* _TRY IT_
An exact, complete copy of the entries that follow is needed.

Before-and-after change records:
-*-*-

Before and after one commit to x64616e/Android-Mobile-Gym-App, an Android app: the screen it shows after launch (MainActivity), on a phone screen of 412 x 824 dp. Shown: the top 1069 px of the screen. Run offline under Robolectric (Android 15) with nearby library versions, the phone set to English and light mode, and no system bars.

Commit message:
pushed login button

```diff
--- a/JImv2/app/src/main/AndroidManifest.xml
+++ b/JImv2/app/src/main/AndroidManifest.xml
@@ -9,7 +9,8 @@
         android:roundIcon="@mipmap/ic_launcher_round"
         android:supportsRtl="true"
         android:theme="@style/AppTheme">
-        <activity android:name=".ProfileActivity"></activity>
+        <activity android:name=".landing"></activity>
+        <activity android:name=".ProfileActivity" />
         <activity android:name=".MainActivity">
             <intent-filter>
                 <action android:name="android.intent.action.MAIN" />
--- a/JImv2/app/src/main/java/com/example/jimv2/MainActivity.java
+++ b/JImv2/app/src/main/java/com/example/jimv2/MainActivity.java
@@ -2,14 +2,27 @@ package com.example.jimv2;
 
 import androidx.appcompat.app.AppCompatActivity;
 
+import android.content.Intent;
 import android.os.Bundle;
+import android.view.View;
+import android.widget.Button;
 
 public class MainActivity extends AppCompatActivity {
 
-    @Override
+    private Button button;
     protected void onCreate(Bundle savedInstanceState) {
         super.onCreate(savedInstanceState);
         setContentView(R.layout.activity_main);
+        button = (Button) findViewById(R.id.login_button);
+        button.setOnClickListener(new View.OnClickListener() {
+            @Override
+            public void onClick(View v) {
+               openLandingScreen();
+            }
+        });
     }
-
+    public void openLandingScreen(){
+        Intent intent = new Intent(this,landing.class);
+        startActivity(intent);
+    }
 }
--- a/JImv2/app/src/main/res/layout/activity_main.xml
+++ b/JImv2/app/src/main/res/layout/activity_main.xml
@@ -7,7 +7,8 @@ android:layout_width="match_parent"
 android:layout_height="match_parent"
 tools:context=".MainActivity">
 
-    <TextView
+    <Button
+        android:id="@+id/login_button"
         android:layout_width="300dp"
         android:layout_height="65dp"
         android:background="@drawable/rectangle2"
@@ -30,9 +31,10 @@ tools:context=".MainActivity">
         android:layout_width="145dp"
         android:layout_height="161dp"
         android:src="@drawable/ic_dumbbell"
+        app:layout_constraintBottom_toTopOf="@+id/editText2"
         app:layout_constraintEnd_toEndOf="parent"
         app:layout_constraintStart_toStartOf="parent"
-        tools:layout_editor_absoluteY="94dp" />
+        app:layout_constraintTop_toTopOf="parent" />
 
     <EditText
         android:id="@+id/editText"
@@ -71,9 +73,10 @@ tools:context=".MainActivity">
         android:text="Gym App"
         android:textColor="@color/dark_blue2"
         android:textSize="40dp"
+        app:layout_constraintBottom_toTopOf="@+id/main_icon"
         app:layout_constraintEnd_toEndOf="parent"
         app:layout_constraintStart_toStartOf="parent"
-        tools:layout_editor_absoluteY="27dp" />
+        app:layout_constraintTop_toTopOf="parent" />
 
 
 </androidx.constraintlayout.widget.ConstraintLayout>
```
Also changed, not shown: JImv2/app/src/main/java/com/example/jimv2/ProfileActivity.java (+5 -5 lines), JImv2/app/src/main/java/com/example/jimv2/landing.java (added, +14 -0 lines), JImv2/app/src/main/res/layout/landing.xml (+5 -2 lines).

-*-*-

* _FINISHED EXERCISE_
Before and after one commit to x64616e/Android-Mobile-Gym-App, an Android app: the screen it shows after launch (MainActivity), on a phone screen of 412 x 824 dp. Shown: the top 1069 px of the screen. Run offline under Robolectric (Android 15) with nearby library versions, the phone set to English and light mode, and no system bars.

Commit message:
pushed login button

```diff
--- a/JImv2/app/src/main/AndroidManifest.xml
+++ b/JImv2/app/src/main/AndroidManifest.xml
@@ -9,7 +9,8 @@
         android:roundIcon="@mipmap/ic_launcher_round"
         android:supportsRtl="true"
         android:theme="@style/AppTheme">
-        <activity android:name=".ProfileActivity"></activity>
+        <activity android:name=".landing"></activity>
+        <activity android:name=".ProfileActivity" />
         <activity android:name=".MainActivity">
             <intent-filter>
                 <action android:name="android.intent.action.MAIN" />
--- a/JImv2/app/src/main/java/com/example/jimv2/MainActivity.java
+++ b/JImv2/app/src/main/java/com/example/jimv2/MainActivity.java
@@ -2,14 +2,27 @@ package com.example.jimv2;
 
 import androidx.appcompat.app.AppCompatActivity;
 
+import android.content.Intent;
 import android.os.Bundle;
+import android.view.View;
+import android.widget.Button;
 
 public class MainActivity extends AppCompatActivity {
 
-    @Override
+    private Button button;
     protected void onCreate(Bundle savedInstanceState) {
         super.onCreate(savedInstanceState);
         setContentView(R.layout.activity_main);
+        button = (Button) findViewById(R.id.login_button);
+        button.setOnClickListener(new View.OnClickListener() {
+            @Override
+            public void onClick(View v) {
+               openLandingScreen();
+            }
+        });
     }
-
+    public void openLandingScreen(){
+        Intent intent = new Intent(this,landing.class);
+        startActivity(intent);
+    }
 }
--- a/JImv2/app/src/main/res/layout/activity_main.xml
+++ b/JImv2/app/src/main/res/layout/activity_main.xml
@@ -7,7 +7,8 @@ android:layout_width="match_parent"
 android:layout_height="match_parent"
 tools:context=".MainActivity">
 
-    <TextView
+    <Button
+        android:id="@+id/login_button"
         android:layout_width="300dp"
         android:layout_height="65dp"
         android:background="@drawable/rectangle2"
@@ -30,9 +31,10 @@ tools:context=".MainActivity">
         android:layout_width="145dp"
         android:layout_height="161dp"
         android:src="@drawable/ic_dumbbell"
+        app:layout_constraintBottom_toTopOf="@+id/editText2"
         app:layout_constraintEnd_toEndOf="parent"
         app:layout_constraintStart_toStartOf="parent"
-        tools:layout_editor_absoluteY="94dp" />
+        app:layout_constraintTop_toTopOf="parent" />
 
     <EditText
         android:id="@+id/editText"
@@ -71,9 +73,10 @@ tools:context=".MainActivity">
         android:text="Gym App"
         android:textColor="@color/dark_blue2"
         android:textSize="40dp"
+        app:layout_constraintBottom_toTopOf="@+id/main_icon"
         app:layout_constraintEnd_toEndOf="parent"
         app:layout_constraintStart_toStartOf="parent"
-        tools:layout_editor_absoluteY="27dp" />
+        app:layout_constraintTop_toTopOf="parent" />
 
 
 </androidx.constraintlayout.widget.ConstraintLayout>
```
Also changed, not shown: JImv2/app/src/main/java/com/example/jimv2/ProfileActivity.java (+5 -5 lines), JImv2/app/src/main/java/com/example/jimv2/landing.java (added, +14 -0 lines), JImv2/app/src/main/res/layout/landing.xml (+5 -2 lines).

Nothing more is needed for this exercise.